Data to use =
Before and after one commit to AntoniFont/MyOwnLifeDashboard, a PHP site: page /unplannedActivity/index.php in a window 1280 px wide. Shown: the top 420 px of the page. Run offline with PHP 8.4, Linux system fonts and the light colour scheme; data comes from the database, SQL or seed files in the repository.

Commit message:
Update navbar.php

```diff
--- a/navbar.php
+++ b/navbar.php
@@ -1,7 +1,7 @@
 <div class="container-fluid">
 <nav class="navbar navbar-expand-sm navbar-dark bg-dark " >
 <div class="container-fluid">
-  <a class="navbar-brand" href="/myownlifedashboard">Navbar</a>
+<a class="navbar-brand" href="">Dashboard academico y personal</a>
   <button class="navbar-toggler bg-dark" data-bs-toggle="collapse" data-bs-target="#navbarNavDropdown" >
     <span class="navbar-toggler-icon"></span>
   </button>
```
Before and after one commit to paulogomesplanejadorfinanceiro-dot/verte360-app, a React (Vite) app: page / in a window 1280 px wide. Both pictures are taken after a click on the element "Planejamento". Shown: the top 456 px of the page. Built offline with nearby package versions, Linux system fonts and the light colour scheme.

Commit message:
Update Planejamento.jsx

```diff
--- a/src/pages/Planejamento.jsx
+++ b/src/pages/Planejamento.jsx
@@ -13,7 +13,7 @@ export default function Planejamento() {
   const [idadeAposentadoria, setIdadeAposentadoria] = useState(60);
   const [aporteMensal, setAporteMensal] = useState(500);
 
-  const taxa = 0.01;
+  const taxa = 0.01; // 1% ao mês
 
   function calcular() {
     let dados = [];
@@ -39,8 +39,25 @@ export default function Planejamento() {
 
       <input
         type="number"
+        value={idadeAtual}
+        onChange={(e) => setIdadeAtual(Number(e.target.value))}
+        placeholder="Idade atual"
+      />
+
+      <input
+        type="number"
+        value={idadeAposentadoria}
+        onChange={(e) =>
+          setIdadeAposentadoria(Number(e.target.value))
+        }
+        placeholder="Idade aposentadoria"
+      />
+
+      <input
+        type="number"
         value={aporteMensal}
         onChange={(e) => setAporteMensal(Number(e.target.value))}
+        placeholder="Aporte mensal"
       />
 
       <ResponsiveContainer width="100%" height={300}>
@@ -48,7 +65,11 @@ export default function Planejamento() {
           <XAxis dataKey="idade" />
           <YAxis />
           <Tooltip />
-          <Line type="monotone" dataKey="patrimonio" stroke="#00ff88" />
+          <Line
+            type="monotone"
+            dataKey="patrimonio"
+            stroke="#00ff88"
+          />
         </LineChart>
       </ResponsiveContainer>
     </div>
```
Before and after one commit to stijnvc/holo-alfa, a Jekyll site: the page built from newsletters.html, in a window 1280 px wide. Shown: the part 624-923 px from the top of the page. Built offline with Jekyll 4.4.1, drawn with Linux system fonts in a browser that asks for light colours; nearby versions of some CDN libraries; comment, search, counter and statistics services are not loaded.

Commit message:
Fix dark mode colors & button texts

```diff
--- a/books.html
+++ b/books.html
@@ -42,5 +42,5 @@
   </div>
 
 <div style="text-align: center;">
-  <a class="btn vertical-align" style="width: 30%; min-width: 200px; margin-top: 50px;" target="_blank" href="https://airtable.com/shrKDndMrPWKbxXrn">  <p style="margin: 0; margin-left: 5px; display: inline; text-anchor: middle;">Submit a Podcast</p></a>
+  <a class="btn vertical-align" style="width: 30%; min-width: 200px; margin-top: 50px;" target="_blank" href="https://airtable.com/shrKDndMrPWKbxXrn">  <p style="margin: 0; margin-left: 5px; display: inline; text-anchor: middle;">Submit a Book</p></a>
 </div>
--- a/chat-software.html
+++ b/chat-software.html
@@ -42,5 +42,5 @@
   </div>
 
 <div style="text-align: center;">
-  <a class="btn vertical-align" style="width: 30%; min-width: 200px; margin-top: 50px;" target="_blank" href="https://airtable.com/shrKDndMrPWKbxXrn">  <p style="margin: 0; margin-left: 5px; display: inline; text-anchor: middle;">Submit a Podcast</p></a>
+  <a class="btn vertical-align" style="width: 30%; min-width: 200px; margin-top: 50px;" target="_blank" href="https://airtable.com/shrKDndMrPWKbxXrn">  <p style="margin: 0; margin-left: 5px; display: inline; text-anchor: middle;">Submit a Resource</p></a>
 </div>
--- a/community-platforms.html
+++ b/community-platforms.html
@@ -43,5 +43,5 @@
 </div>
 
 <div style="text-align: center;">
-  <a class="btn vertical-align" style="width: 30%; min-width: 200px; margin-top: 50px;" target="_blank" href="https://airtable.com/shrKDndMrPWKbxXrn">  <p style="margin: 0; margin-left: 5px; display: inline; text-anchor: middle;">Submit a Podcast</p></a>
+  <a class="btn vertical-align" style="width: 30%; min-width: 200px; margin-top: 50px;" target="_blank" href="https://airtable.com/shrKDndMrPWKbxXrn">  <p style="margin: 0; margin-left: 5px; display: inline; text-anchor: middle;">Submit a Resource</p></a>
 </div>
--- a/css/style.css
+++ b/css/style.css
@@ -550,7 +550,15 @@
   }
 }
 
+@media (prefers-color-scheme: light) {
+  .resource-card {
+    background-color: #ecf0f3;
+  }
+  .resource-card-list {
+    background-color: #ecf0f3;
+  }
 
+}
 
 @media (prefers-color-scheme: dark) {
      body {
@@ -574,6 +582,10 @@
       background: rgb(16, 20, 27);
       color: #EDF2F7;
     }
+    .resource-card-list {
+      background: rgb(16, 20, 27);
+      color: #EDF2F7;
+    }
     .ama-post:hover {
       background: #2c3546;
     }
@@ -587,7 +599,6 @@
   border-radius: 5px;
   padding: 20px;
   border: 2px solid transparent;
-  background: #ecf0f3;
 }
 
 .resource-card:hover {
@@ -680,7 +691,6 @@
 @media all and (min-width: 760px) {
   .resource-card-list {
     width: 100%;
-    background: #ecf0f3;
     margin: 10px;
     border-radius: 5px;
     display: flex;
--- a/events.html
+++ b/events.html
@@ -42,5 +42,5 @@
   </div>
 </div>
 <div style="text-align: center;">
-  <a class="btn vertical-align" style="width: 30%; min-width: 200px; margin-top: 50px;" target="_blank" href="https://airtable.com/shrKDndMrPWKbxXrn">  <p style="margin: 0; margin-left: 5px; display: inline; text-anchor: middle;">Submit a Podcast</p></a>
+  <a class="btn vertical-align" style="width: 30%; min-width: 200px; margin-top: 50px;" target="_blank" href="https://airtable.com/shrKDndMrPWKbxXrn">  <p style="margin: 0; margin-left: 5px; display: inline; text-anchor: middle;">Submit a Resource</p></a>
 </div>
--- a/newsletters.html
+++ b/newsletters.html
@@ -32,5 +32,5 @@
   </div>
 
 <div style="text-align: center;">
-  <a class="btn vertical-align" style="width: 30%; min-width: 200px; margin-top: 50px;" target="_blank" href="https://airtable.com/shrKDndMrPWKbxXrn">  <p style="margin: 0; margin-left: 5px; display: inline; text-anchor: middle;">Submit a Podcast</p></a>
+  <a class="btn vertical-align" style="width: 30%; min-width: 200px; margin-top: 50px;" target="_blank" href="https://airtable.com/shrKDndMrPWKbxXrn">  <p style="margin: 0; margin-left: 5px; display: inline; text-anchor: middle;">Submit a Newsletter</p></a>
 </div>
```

Task goal =
Scan the entries for lines with the string "monotone". Report only how many there are.

Solution for this problem =
2